◆ Data under study ◆
***

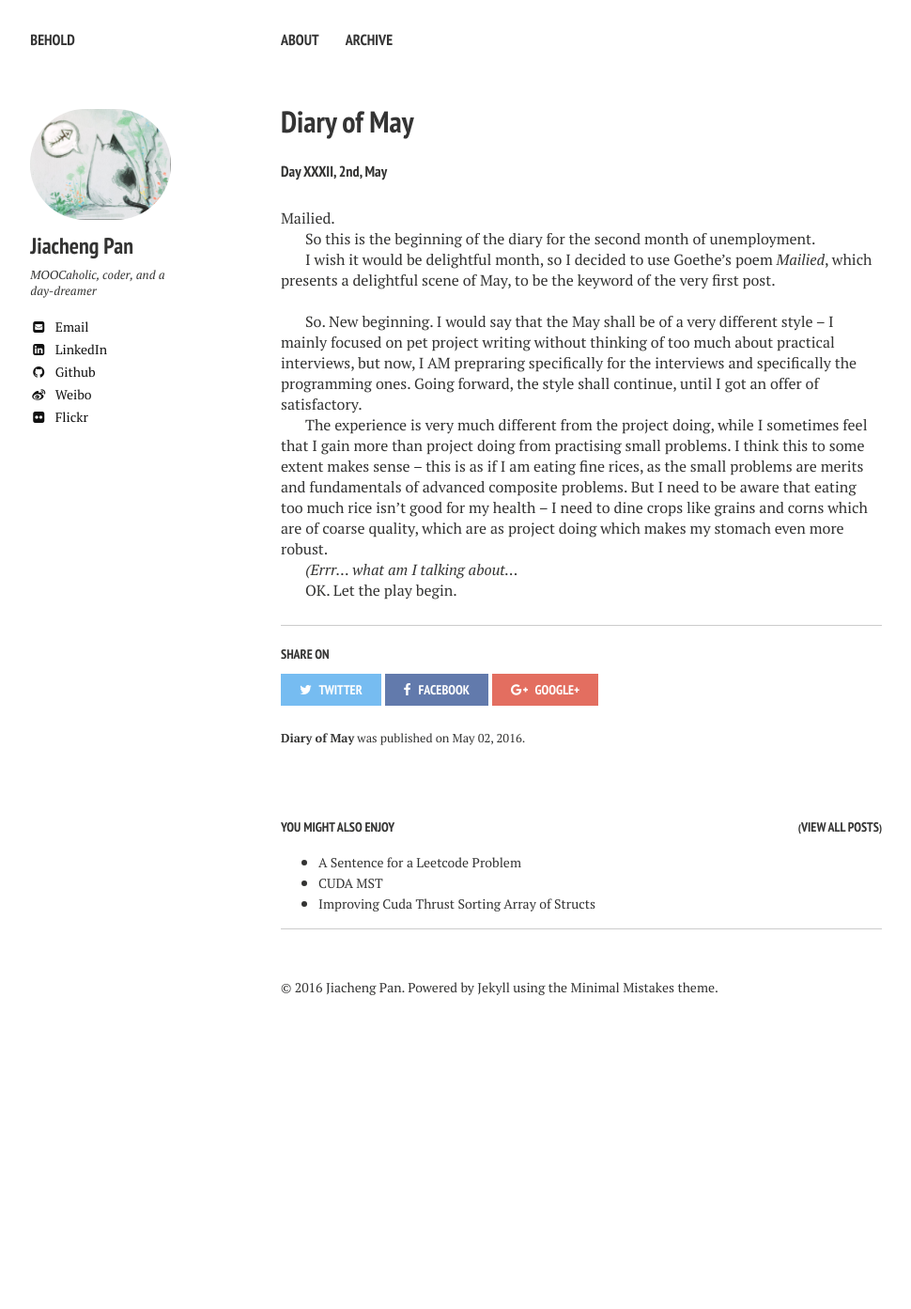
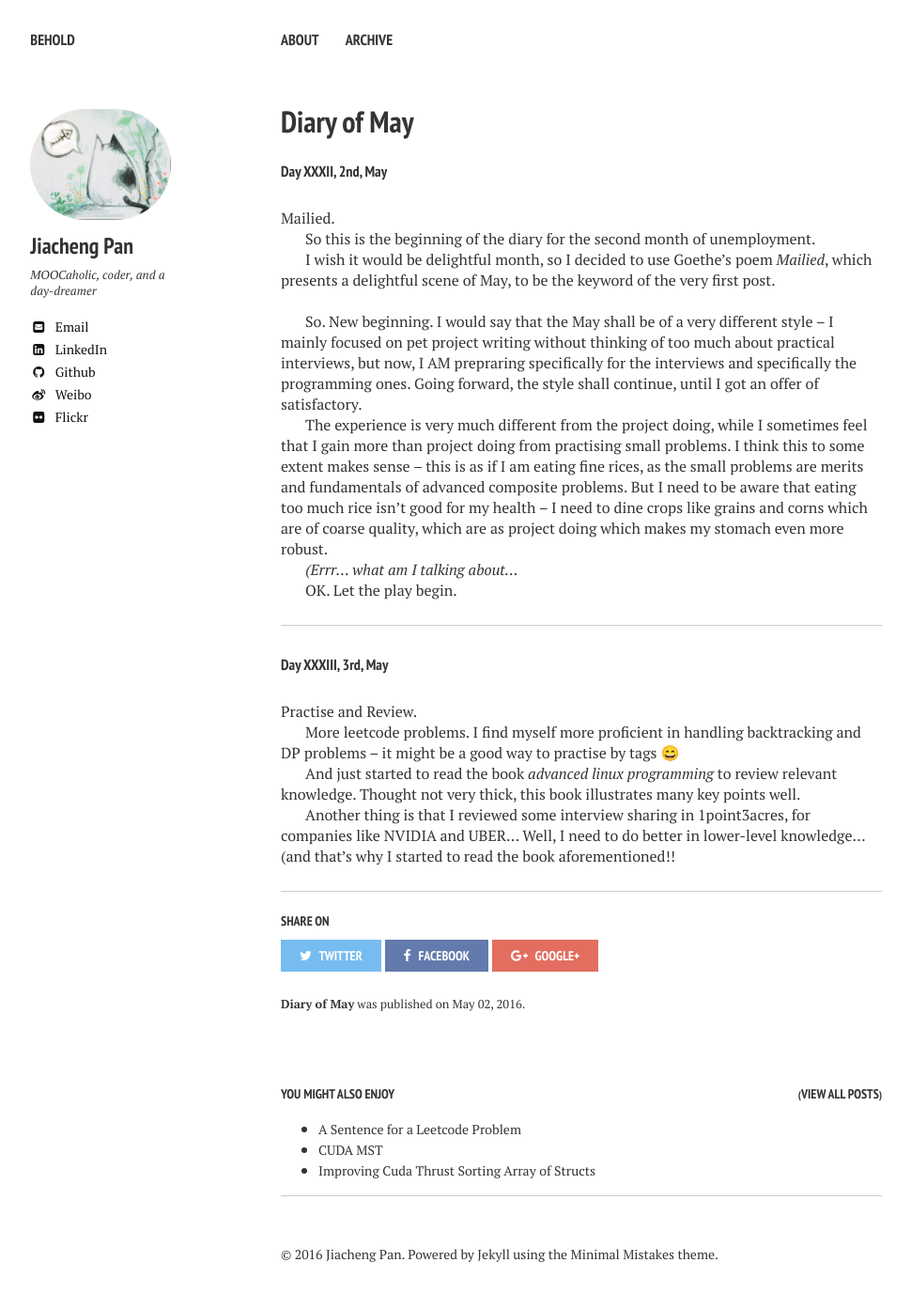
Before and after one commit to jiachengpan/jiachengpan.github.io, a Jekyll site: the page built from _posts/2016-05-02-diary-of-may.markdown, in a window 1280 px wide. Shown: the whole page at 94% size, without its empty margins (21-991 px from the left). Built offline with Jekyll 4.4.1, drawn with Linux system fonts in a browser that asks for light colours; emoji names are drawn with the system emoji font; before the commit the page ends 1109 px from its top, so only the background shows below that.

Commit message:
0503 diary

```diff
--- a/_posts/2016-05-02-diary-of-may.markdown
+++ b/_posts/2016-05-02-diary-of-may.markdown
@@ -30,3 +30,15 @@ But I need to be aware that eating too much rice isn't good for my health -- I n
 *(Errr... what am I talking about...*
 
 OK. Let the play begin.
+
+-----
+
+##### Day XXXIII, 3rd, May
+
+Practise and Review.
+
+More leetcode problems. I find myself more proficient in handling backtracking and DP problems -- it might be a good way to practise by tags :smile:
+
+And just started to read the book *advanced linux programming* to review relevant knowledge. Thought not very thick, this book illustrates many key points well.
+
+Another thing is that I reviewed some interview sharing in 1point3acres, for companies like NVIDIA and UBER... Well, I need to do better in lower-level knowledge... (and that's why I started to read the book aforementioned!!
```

***

◆ Activity ◆
What lines above contain the word "need"? Return each such line.

◆ Solution to the problem ◆
@@ -30,3 +30,15 @@ But I need to be aware that eating too much rice isn't good for my health -- I n
+Another thing is that I reviewed some interview sharing in 1point3acres, for companies like NVIDIA and UBER... Well, I need to do better in lower-level knowledge... (and that's why I started to read the book aforementioned!!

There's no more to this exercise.